──────── EXERCISE DATA ────────

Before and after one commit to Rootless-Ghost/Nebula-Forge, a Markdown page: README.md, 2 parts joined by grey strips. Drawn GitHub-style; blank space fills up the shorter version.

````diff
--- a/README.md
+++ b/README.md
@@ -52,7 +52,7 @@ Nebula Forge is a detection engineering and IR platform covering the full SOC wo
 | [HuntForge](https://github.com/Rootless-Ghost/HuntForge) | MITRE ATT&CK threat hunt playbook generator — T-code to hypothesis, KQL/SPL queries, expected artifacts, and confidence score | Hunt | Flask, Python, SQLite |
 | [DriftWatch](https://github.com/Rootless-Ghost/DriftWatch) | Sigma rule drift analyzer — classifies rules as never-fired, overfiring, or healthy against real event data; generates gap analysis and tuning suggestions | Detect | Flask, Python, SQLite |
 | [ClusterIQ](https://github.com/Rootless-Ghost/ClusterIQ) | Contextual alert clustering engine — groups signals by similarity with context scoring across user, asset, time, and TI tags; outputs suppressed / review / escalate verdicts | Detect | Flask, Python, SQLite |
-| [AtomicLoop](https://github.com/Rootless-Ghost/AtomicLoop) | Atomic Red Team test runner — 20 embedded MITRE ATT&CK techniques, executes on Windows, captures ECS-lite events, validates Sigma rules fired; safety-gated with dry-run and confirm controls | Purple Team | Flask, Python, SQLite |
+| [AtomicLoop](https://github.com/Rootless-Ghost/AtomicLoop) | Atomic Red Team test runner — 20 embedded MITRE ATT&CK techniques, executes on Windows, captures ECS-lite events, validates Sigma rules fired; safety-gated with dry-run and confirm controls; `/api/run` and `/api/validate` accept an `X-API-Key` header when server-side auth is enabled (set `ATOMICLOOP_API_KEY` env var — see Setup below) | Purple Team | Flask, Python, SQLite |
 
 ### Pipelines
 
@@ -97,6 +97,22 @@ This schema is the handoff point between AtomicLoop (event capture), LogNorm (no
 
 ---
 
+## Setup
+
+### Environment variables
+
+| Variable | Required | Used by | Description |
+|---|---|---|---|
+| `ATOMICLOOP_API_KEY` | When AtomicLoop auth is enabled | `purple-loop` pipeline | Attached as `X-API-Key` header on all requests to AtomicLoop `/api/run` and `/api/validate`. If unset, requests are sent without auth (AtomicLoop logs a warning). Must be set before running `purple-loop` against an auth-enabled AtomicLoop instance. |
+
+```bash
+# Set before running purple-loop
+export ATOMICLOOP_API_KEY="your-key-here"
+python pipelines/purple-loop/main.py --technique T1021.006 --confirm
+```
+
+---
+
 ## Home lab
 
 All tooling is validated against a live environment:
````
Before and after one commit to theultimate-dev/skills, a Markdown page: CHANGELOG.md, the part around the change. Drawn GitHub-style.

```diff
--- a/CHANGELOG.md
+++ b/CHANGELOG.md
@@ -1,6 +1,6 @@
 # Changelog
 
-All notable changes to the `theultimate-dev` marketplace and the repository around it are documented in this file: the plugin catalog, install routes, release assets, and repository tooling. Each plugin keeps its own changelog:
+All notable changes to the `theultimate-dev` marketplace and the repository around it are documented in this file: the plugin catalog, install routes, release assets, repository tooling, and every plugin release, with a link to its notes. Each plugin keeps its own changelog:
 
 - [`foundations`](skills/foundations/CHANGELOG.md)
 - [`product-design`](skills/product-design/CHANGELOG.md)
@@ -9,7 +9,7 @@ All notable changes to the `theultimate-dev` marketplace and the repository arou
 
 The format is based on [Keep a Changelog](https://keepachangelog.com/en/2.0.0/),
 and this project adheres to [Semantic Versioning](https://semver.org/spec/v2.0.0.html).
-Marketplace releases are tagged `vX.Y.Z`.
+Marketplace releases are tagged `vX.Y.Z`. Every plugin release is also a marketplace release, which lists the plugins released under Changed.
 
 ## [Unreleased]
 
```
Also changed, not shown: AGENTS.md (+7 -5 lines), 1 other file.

────────

THE PROBLEM: Say how many lines of the data above include the word "MITRE", and add nothing further.

RESPONSE TO THIS EXERCISE: 3